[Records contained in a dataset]
▶
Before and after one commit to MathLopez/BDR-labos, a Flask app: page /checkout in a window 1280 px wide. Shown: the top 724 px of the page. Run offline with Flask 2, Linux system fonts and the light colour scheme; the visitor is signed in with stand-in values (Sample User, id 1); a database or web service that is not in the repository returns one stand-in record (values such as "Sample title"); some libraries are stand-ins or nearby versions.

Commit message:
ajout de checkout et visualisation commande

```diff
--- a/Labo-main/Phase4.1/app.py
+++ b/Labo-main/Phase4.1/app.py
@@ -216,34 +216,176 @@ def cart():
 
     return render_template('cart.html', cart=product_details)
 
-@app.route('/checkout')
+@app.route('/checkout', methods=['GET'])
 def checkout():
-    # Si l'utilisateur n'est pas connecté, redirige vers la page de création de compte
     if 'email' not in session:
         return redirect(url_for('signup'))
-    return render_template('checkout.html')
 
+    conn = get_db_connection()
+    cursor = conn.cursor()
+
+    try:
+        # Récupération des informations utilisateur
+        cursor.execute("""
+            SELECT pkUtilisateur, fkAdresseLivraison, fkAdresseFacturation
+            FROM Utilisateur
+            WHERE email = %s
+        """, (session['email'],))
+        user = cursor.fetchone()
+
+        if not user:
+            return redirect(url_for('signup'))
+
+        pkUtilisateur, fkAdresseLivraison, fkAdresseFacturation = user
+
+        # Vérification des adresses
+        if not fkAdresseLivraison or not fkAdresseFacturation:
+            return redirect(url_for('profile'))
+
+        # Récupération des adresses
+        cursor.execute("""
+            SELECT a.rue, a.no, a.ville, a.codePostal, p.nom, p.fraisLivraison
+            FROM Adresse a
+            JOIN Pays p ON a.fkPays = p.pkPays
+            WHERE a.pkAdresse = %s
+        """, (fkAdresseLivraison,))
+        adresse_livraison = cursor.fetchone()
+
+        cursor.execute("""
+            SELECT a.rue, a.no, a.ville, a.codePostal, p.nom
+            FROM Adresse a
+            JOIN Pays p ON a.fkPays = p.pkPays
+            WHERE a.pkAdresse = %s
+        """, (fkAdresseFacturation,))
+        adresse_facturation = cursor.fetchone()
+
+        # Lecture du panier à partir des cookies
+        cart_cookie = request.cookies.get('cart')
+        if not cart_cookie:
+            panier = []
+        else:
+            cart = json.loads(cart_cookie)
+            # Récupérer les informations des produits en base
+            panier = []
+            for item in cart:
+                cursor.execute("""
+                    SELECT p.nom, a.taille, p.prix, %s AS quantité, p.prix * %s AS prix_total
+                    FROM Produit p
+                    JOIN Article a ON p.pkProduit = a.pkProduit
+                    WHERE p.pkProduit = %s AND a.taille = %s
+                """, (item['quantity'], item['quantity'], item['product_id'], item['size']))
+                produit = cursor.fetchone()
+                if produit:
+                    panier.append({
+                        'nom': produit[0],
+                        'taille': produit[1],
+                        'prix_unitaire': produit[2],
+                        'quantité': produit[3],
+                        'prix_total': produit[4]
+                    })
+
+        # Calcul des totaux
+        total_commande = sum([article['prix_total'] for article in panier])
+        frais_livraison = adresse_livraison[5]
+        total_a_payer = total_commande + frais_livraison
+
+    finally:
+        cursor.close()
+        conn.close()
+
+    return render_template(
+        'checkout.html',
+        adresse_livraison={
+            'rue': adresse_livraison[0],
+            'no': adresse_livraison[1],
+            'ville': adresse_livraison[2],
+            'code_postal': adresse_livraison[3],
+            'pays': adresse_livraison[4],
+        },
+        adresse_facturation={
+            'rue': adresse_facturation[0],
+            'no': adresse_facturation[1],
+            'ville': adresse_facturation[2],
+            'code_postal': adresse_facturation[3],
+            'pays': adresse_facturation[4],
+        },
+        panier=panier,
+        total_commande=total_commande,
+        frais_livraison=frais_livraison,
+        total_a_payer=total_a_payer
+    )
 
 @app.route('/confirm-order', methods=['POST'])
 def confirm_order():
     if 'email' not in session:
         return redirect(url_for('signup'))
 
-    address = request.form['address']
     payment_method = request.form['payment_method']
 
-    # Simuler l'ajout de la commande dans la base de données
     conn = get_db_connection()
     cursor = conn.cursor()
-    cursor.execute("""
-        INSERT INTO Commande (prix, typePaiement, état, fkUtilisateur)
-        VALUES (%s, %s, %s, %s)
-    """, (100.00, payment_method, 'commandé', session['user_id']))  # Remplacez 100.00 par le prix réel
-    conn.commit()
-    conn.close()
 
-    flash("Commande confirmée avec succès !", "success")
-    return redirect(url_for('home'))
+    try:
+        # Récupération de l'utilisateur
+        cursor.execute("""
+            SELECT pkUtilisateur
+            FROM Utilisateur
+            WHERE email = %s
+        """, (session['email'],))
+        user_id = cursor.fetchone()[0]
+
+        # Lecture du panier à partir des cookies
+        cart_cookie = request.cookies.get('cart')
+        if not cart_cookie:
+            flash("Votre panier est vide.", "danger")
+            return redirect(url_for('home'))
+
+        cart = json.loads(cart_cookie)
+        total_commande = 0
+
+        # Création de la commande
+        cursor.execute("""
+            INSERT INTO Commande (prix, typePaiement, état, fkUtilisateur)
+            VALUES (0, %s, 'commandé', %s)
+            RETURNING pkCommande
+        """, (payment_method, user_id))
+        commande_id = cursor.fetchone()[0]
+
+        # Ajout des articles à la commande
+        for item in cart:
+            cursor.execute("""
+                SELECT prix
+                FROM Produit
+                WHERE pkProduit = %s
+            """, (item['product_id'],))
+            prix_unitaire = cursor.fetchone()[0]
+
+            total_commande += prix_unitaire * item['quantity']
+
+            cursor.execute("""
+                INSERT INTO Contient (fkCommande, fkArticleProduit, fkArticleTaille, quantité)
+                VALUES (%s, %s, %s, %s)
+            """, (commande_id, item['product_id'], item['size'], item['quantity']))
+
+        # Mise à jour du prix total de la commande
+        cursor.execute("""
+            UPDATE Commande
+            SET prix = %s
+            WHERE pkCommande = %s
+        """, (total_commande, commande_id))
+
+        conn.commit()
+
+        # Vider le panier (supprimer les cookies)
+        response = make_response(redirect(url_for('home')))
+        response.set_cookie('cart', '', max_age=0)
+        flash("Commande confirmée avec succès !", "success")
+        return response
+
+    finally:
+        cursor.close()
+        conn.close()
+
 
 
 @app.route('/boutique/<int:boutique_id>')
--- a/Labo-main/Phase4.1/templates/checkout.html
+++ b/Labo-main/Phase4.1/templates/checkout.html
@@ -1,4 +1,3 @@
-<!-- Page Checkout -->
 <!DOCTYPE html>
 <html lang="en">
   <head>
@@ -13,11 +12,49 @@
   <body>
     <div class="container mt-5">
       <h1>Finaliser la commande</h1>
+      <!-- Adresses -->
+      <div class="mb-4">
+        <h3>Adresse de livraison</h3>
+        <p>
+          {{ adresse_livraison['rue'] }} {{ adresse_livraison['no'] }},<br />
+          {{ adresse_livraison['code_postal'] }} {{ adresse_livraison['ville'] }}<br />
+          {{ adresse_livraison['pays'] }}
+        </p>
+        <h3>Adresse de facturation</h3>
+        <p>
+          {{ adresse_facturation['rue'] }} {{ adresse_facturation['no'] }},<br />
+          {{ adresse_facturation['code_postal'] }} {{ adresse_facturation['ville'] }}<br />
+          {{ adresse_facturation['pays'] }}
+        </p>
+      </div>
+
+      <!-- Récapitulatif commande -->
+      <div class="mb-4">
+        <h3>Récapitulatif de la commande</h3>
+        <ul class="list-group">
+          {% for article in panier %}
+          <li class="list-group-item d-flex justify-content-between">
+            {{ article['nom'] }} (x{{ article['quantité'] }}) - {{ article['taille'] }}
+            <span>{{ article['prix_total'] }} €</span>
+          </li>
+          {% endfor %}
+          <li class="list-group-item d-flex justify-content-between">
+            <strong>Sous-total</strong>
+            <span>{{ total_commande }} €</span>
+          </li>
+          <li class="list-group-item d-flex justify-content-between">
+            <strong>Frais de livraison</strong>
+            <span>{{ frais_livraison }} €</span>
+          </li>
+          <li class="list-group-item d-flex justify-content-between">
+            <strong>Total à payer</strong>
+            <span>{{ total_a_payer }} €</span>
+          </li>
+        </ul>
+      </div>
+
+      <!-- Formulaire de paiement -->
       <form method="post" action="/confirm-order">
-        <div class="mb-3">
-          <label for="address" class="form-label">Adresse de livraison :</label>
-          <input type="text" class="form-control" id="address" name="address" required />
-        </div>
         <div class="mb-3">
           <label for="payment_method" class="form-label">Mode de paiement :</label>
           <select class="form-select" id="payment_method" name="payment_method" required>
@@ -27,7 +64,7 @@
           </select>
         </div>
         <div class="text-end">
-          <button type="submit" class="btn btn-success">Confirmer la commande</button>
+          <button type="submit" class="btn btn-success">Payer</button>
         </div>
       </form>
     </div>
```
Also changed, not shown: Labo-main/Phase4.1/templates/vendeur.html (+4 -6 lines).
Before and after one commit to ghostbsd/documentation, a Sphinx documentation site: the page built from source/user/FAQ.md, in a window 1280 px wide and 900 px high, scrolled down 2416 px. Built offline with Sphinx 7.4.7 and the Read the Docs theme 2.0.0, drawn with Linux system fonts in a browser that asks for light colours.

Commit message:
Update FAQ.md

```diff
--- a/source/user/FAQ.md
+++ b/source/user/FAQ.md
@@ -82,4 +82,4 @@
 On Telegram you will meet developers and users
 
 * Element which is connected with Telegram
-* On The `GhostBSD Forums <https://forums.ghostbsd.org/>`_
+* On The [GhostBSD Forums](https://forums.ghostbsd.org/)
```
◀
◆ TO DO
Your task is to return each line of the data above that contains the string "light".

◆ RESPONSE
Before and after one commit to MathLopez/BDR-labos, a Flask app: page /checkout in a window 1280 px wide. Shown: the top 724 px of the page. Run offline with Flask 2, Linux system fonts and the light colour scheme; the visitor is signed in with stand-in values (Sample User, id 1); a database or web service that is not in the repository returns one stand-in record (values such as "Sample title"); some libraries are stand-ins or nearby versions.
Before and after one commit to ghostbsd/documentation, a Sphinx documentation site: the page built from source/user/FAQ.md, in a window 1280 px wide and 900 px high, scrolled down 2416 px. Built offline with Sphinx 7.4.7 and the Read the Docs theme 2.0.0, drawn with Linux system fonts in a browser that asks for light colours.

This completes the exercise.